by Joe Bongiorno
Local Journalism Initiative Reporter

Villeray—Saint Michel—Parc-Extension Mayor Giuliana Fumagalli officially launched her new political party, Quartiers Montréal, ahead of the November municipal elections. The borough mayor made the announcement at Nicolas-Tillemont Park on a sweltering Saturday afternoon and presented an all-female team of candidates vying for city councillor posts in the three borough districts.

New party
According to Fumagalli, who had been serving as an independent since fallout with Montreal Mayor, Valérie Plante, a majority is needed to make substantive change at the borough level.
“What you want is to make sure that everybody that’s with you has the same vision, so we can actually move forward,” Fumagalli said. “This is what I realized that after spending so much time negotiating. What I needed is a majority, and the only way to have a majority was to create my own party and to have candidates run with me.”
Eyeing the majority in the five-person town council, Fumagalli said a fourth candidate for city councillor would be announced at a later date.
Elected borough mayor in 2017 under the banner of Projet Montréal, Fumagalli was excluded from the party in 2018 following allegations of workplace harassment and an internal investigation.
Campaign issues
Addressing a crowd of supporters clapping from the shade, Fumagalli promised that her new party would prioritize the interests of the most vulnerable.
“We believe that the reinvestment and redistribution of funds in our communities will be the key […] to effect real and sustainable change,” said Fumagalli. “Together, […], hand in hand, we will change things.”
Fumagalli called for more borough autonomy in decision-making and action to deliver accessible, affordable housing.
“We will have an east-west bike path on Villeray,” she said.
Fumagalli also called for a bridge over the Francon quarry to connect the Pie-IX and St-Michel.
On policing, the mayor proposed more investment in the community and fewer officers.
“More police no longer means more security. [Clearly,] we don’t share the same perspective as the current administration nor the opposition that pretends to have the answer,” she said.
“We don’t need heavily armed police,” Fumagalli told Park-Extension News. “What we need are more resources for our communities in terms of community organizations. We need to start investing maybe in resources for mental health. We know that most of the calls to 911 are for mental health reasons. So, we don’t necessarily need a police officer to come. We need somebody who knows how to deal with somebody in distress.”
Although pleased with the opening of the passageway between de Castelnau and Ogilvy, Fumagalli said passageways should also be created where Park-Extension citizens have cut openings in the fences along Liège Street and de l’Epée Avenue.
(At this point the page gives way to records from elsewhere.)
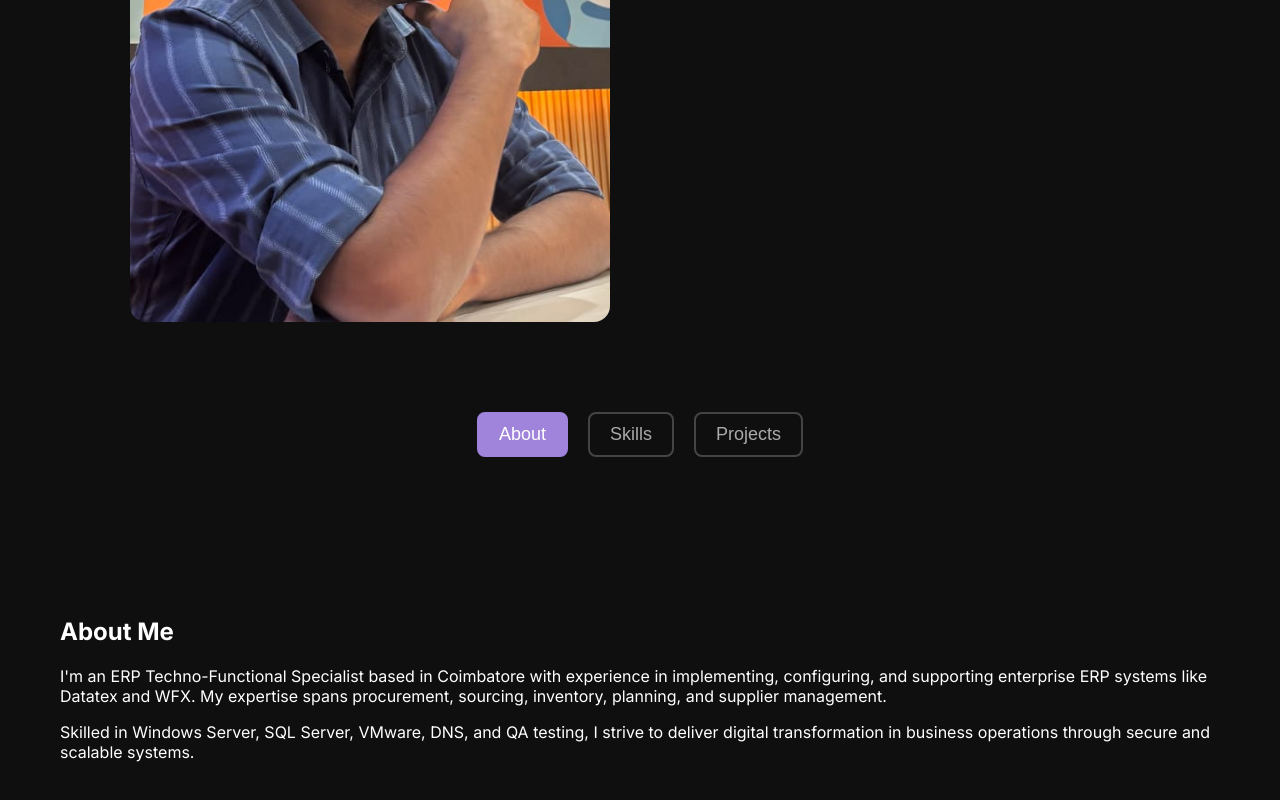
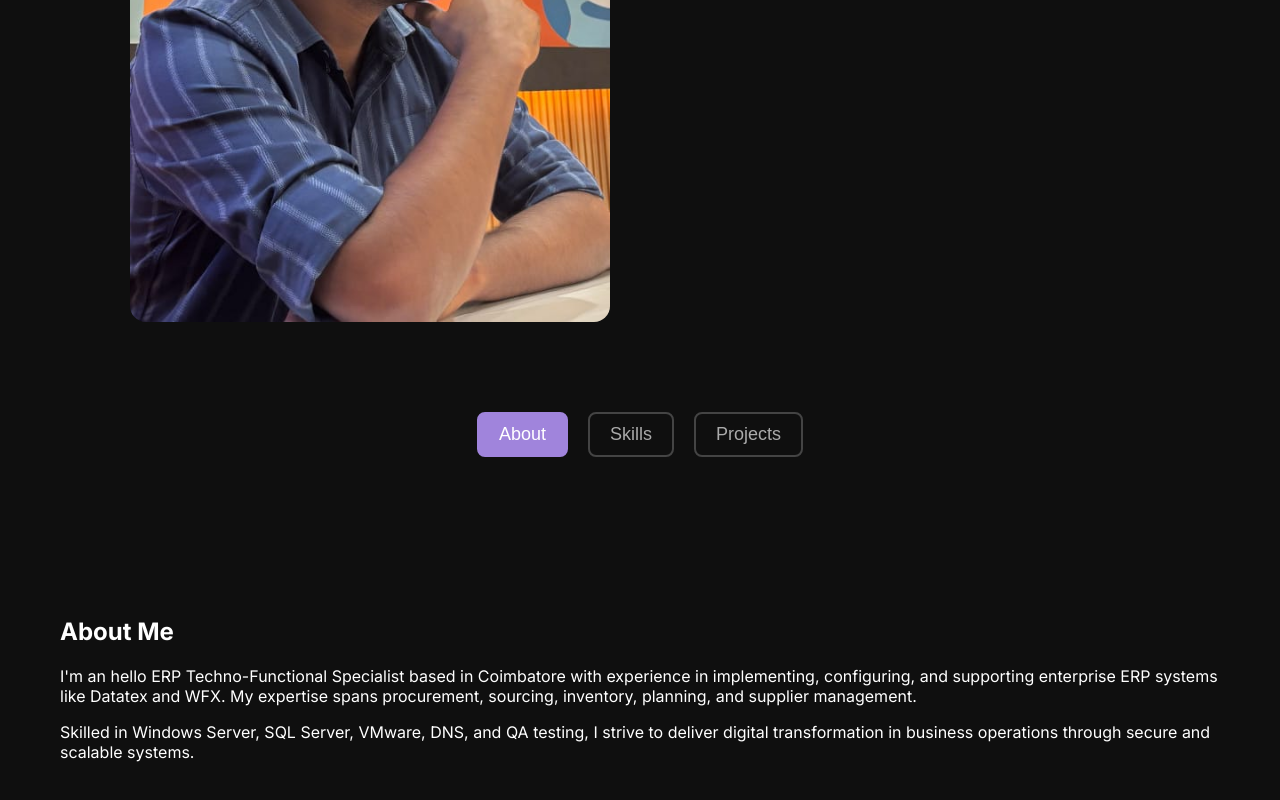
Before and after one commit to naveenkumarvaradha/naveen-modern-portfolio, a React (Vite) app: page / in a window 1280 px wide. Shown: the part 831-1631 px from the top of the page. Built offline with nearby package versions, Linux system fonts and the light colour scheme.

Commit message:
ERP Hello added in About

```diff
--- a/src/components/About.jsx
+++ b/src/components/About.jsx
@@ -4,7 +4,7 @@ const About = () => (
   <section id="about" data-aos="fade-up">
     <h2>About Me</h2>
     <p>
-      I'm an ERP Techno-Functional Specialist based in Coimbatore with experience in implementing, configuring,
+      I'm an hello ERP Techno-Functional Specialist based in Coimbatore with experience in implementing, configuring,
       and supporting enterprise ERP systems like Datatex and WFX. My expertise spans procurement, sourcing,
       inventory, planning, and supplier management.
     </p>
```
Also changed, not shown: 2 other files (tests, documents, lock files or other folders).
New faces
Leonora Indira King is the Quartiers Montréal candidate for the district of Park-Extension while the two candidates running for the respective districts of Villeray and Saint-Michel are
Mariem Mathlouthi—an entrepreneur with a finance background and the owner of Café Velours—and Wendy Olivier—a former special education teacher and founder of the tutoring service Collaboraktion.
King introduced herself as a community outreach worker fighting for affordable housing, social justice, and climate justice. Currently completing a doctorate in psychiatry, King said she has worked with non-profit organizations in Park-Extension like Brick by Brick and Afrique au Féminin.
King said she would work to improve outreach and fill in the gaps between organizations providing resources to the needy.
“Park-Ex is one of the most diverse neighborhoods in Canada,” King told Park-Extension News. “It also, unfortunately, happens to be one of the poorest. There are a lot of barriers that many of the immigrants unfortunately are facing, that then prevents them from finding work, accessing education, accessing health care, day care because of their precarious immigration status.”
In terms of policing, King said more investment in alternative forms of security would create a safer district in which Park-Extension residents experiencing domestic abuse or residents with precarious immigration status would be more inclined to ask for help.
“I think domestic violence and other kinds of things are very much taboo in the community,” said King. “They’re not going to call the police for help because it will just kind of expose other problems that they have. There’s also just so much distrust already in the system and in the police.
“What I would love to see more of is the creation of other types of security, like community security [and] community surveillance,” she said. “There are other neighborhoods that don’t necessarily have the police institutionalized, but they have other sources of community help.”